Copy, from the material below, every line in which the word "AGENTS" can be found.

# Materials provided
================================
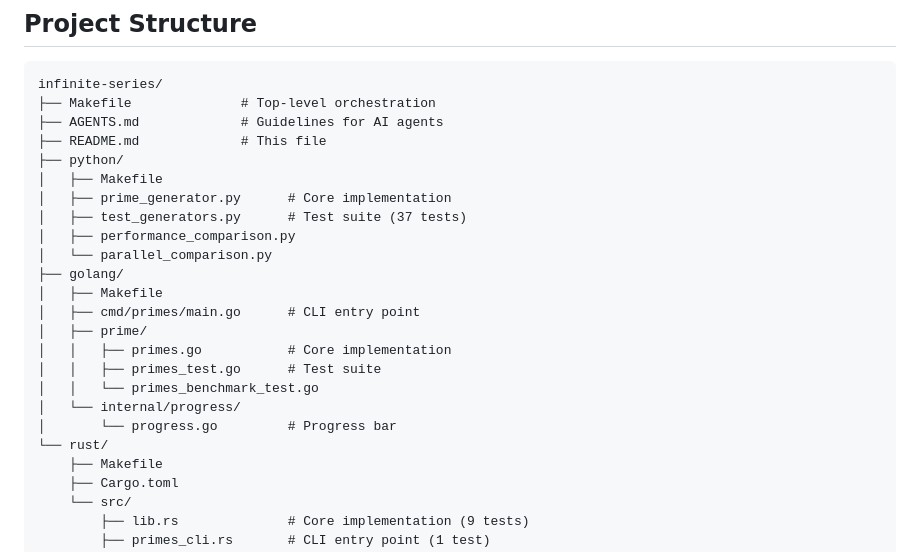
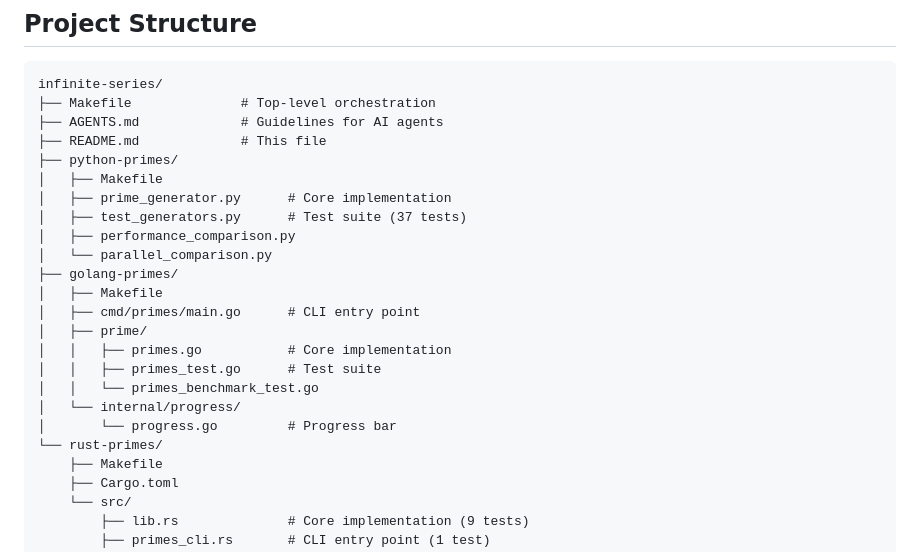
Before and after one commit to pchuck/infinite-series, a Markdown page: README.md, the part around one of its changes. GitHub-like rendering.

```diff
--- a/README.md
+++ b/README.md
@@ -240,13 +219,13 @@ infinite-series/
 ├── Makefile              # Top-level orchestration
 ├── AGENTS.md             # Guidelines for AI agents
 ├── README.md             # This file
-├── python/
+├── python-primes/
 │   ├── Makefile
 │   ├── prime_generator.py      # Core implementation
 │   ├── test_generators.py      # Test suite (37 tests)
 │   ├── performance_comparison.py
 │   └── parallel_comparison.py
-├── golang/
+├── golang-primes/
 │   ├── Makefile
 │   ├── cmd/primes/main.go      # CLI entry point
 │   ├── prime/
@@ -255,7 +234,7 @@ infinite-series/
 │   │   └── primes_benchmark_test.go
 │   └── internal/progress/
 │       └── progress.go         # Progress bar
-└── rust/
+└── rust-primes/
     ├── Makefile
     ├── Cargo.toml
     └── src/
```
Also changed, not shown: other parts of README.md (+41 -62 lines), AGENTS.md (+20 -20 lines), rust-primes/README.md (+40 -31 lines), rust-primes/resources/rust_prime_visualizer_sacks_spiral_screenshot.png (added), rust-primes/resources/rust_prime_visualizer_sacks_spiral_screenshot_50.jpg (added), 1 other file.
================================
# Answer
 ├── AGENTS.md             # Guidelines for AI agents
Also changed, not shown: other parts of README.md (+41 -62 lines), AGENTS.md (+20 -20 lines), rust-primes/README.md (+40 -31 lines), rust-primes/resources/rust_prime_visualizer_sacks_spiral_screenshot.png (added), rust-primes/resources/rust_prime_visualizer_sacks_spiral_screenshot_50.jpg (added), 1 other file.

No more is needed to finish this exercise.